### ABOUT THIS TASK
Retype the entries exactly; omit all pictures.

### INFORMATION SHOWN

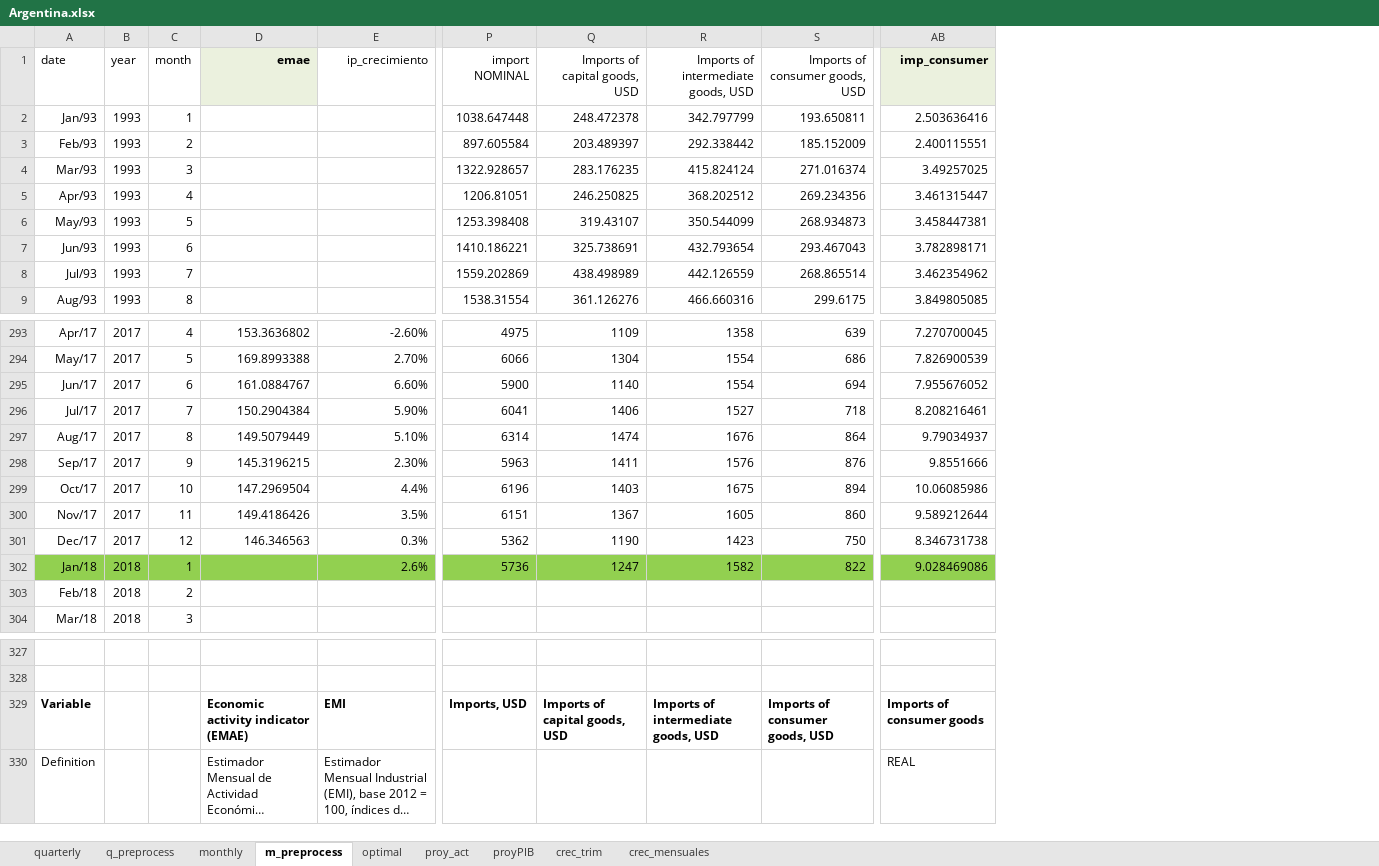
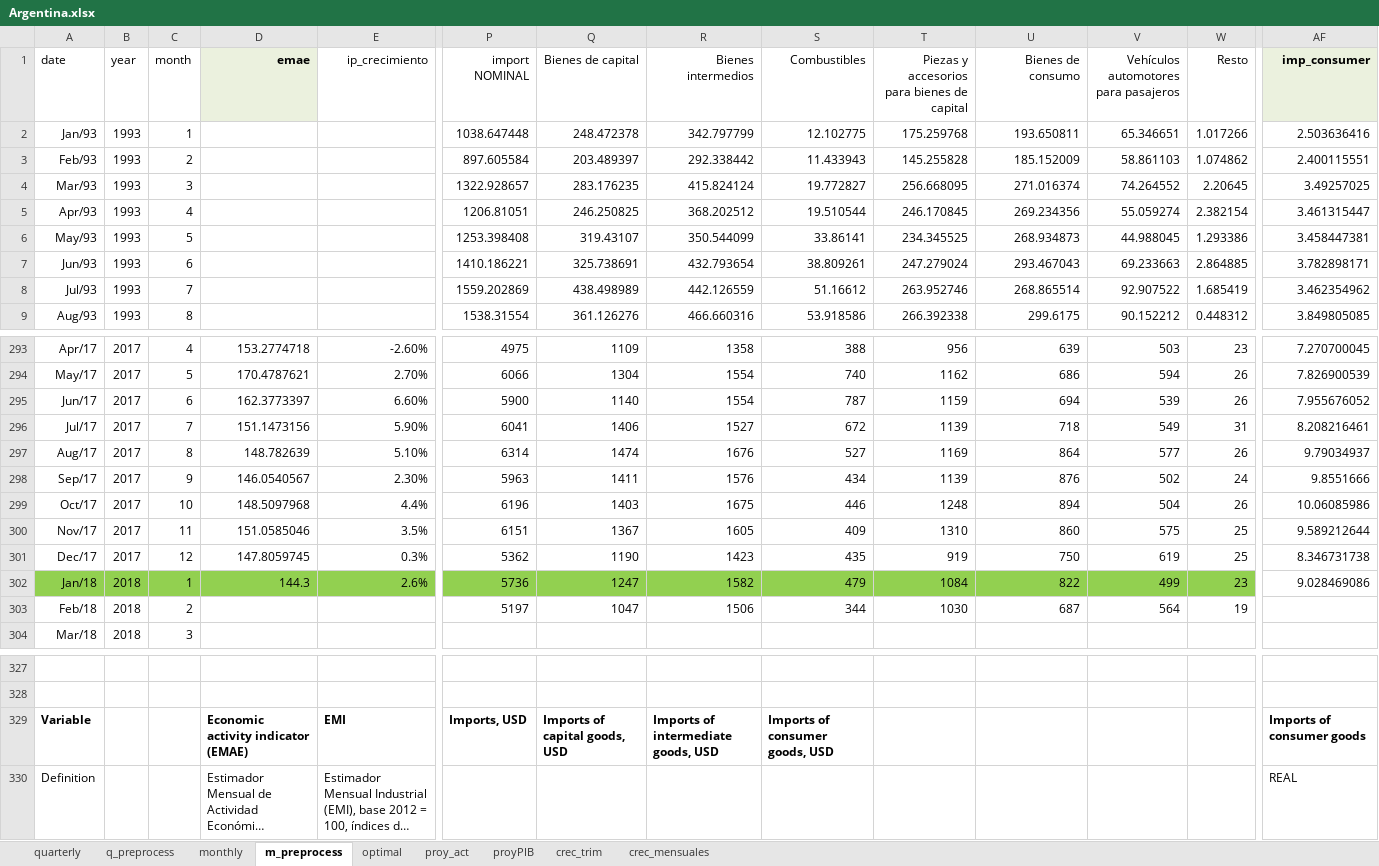
Before and after one commit to ricardomayerb/bridge_sarimax, an Excel workbook: data/excel_data/Argentina.xlsx, sheet m_preprocess, drawn as a sheet; only a part is shown, gaps mark what is left out; long unchanged cells end in …; values as stored, in another font and other column widths than the file's, no borders; addresses are those after the commit; the diff covers the shown part only; the diff names each change by its address in the sheet, - before the commit and + after, or states it on an @@ line.

```diff
--- a/data/excel_data/Argentina.xlsx (sheet m_preprocess)
+++ b/data/excel_data/Argentina.xlsx (sheet m_preprocess)
+column S (Combustibles), rows 2-9: 12.102775 | 11.433943 | 19.772827 | 19.510544 | 33.86141 | 38.809261 | 51.16612 | 53.918586; rows 293-303: 388 | 740 | 787 | 672 | 527 | 434 | 446 | 409 | 435 | 479 | 344; row 329: Imports of consumer goods, USD
+column T, rows 1-9: Piezas y accesorios para bienes de capital | 175.259768 | 145.255828 | 256.668095 | 246.170845 | 234.345525 | 247.279024 | 263.952746 | 266.392338; rows 293-303: 956 | 1162 | 1159 | 1139 | 1169 | 1139 | 1248 | 1310 | 919 | 1084 | 1030
+column V, rows 1-9: Vehículos automotores para pasajeros | 65.346651 | 58.861103 | 74.264552 | 55.059274 | 44.988045 | 69.233663 | 92.907522 | 90.152212; rows 293-303: 503 | 594 | 539 | 549 | 577 | 502 | 504 | 575 | 619 | 499 | 564
+column W (Resto), rows 2-9: 1.017266 | 1.074862 | 2.20645 | 2.382154 | 1.293386 | 2.864885 | 1.685419 | 0.448312; rows 293-303: 23 | 26 | 26 | 31 | 26 | 24 | 26 | 25 | 25 | 23 | 19
-Q1: Imports of capital goods, USD
+Q1: Bienes de capital
-R1: Imports of intermediate goods, USD
+R1: Bienes intermedios
-U1: Imports of consumer goods, USD
+U1: Bienes de consumo
-D293 (emae): 153.3636802
+D293 (emae): 153.2774718
-D294 (emae): 169.8993388
+D294 (emae): 170.4787621
-D295 (emae): 161.0884767
+D295 (emae): 162.3773397
-D296 (emae): 150.2904384
+D296 (emae): 151.1473156
-D297 (emae): 149.5079449
+D297 (emae): 148.782639
-D298 (emae): 145.3196215
+D298 (emae): 146.0540567
-D299 (emae): 147.2969504
+D299 (emae): 148.5097968
-D300 (emae): 149.4186426
+D300 (emae): 151.0585046
-D301 (emae): 146.346563
+D301 (emae): 147.8059745
-D302 (emae): (empty)
+D302 (emae): 144.3
-AF302 fill: #92D050
+AF302 fill: none
-P303 (import NOMINAL): (empty)
+P303 (import NOMINAL): 5197
-Q303 (Bienes de capital): (empty)
+Q303 (Bienes de capital): 1047
-R303 (Bienes intermedios): (empty)
+R303 (Bienes intermedios): 1506
-U303 (Bienes de consumo): (empty)
+U303 (Bienes de consumo): 687
-U329 (Bienes de consumo): Imports of consumer goods, USD
+U329 (Bienes de consumo): (empty)
```
Also changed, not shown: 27 edited cells and cell formats elsewhere in this sheet, sheet proy_act, sheet proyPIB, sheet monthly, sheet crec_mensuales, sheet q_preprocess, sheet quarterly, formulas that keep their value, charts or pictures, 1 other file.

### ANSWER TO THIS TASK
Before and after one commit to ricardomayerb/bridge_sarimax, an Excel workbook: data/excel_data/Argentina.xlsx, sheet m_preprocess, drawn as a sheet; only a part is shown, gaps mark what is left out; long unchanged cells end in …; values as stored, in another font and other column widths than the file's, no borders; addresses are those after the commit; the diff covers the shown part only; the diff names each change by its address in the sheet, - before the commit and + after, or states it on an @@ line.

```diff
--- a/data/excel_data/Argentina.xlsx (sheet m_preprocess)
+++ b/data/excel_data/Argentina.xlsx (sheet m_preprocess)
+column S (Combustibles), rows 2-9: 12.102775 | 11.433943 | 19.772827 | 19.510544 | 33.86141 | 38.809261 | 51.16612 | 53.918586; rows 293-303: 388 | 740 | 787 | 672 | 527 | 434 | 446 | 409 | 435 | 479 | 344; row 329: Imports of consumer goods, USD
+column T, rows 1-9: Piezas y accesorios para bienes de capital | 175.259768 | 145.255828 | 256.668095 | 246.170845 | 234.345525 | 247.279024 | 263.952746 | 266.392338; rows 293-303: 956 | 1162 | 1159 | 1139 | 1169 | 1139 | 1248 | 1310 | 919 | 1084 | 1030
+column V, rows 1-9: Vehículos automotores para pasajeros | 65.346651 | 58.861103 | 74.264552 | 55.059274 | 44.988045 | 69.233663 | 92.907522 | 90.152212; rows 293-303: 503 | 594 | 539 | 549 | 577 | 502 | 504 | 575 | 619 | 499 | 564
+column W (Resto), rows 2-9: 1.017266 | 1.074862 | 2.20645 | 2.382154 | 1.293386 | 2.864885 | 1.685419 | 0.448312; rows 293-303: 23 | 26 | 26 | 31 | 26 | 24 | 26 | 25 | 25 | 23 | 19
-Q1: Imports of capital goods, USD
+Q1: Bienes de capital
-R1: Imports of intermediate goods, USD
+R1: Bienes intermedios
-U1: Imports of consumer goods, USD
+U1: Bienes de consumo
-D293 (emae): 153.3636802
+D293 (emae): 153.2774718
-D294 (emae): 169.8993388
+D294 (emae): 170.4787621
-D295 (emae): 161.0884767
+D295 (emae): 162.3773397
-D296 (emae): 150.2904384
+D296 (emae): 151.1473156
-D297 (emae): 149.5079449
+D297 (emae): 148.782639
-D298 (emae): 145.3196215
+D298 (emae): 146.0540567
-D299 (emae): 147.2969504
+D299 (emae): 148.5097968
-D300 (emae): 149.4186426
+D300 (emae): 151.0585046
-D301 (emae): 146.346563
+D301 (emae): 147.8059745
-D302 (emae): (empty)
+D302 (emae): 144.3
-AF302 fill: #92D050
+AF302 fill: none
-P303 (import NOMINAL): (empty)
+P303 (import NOMINAL): 5197
-Q303 (Bienes de capital): (empty)
+Q303 (Bienes de capital): 1047
-R303 (Bienes intermedios): (empty)
+R303 (Bienes intermedios): 1506
-U303 (Bienes de consumo): (empty)
+U303 (Bienes de consumo): 687
-U329 (Bienes de consumo): Imports of consumer goods, USD
+U329 (Bienes de consumo): (empty)
```
Also changed, not shown: 27 edited cells and cell formats elsewhere in this sheet, sheet proy_act, sheet proyPIB, sheet monthly, sheet crec_mensuales, sheet q_preprocess, sheet quarterly, formulas that keep their value, charts or pictures, 1 other file.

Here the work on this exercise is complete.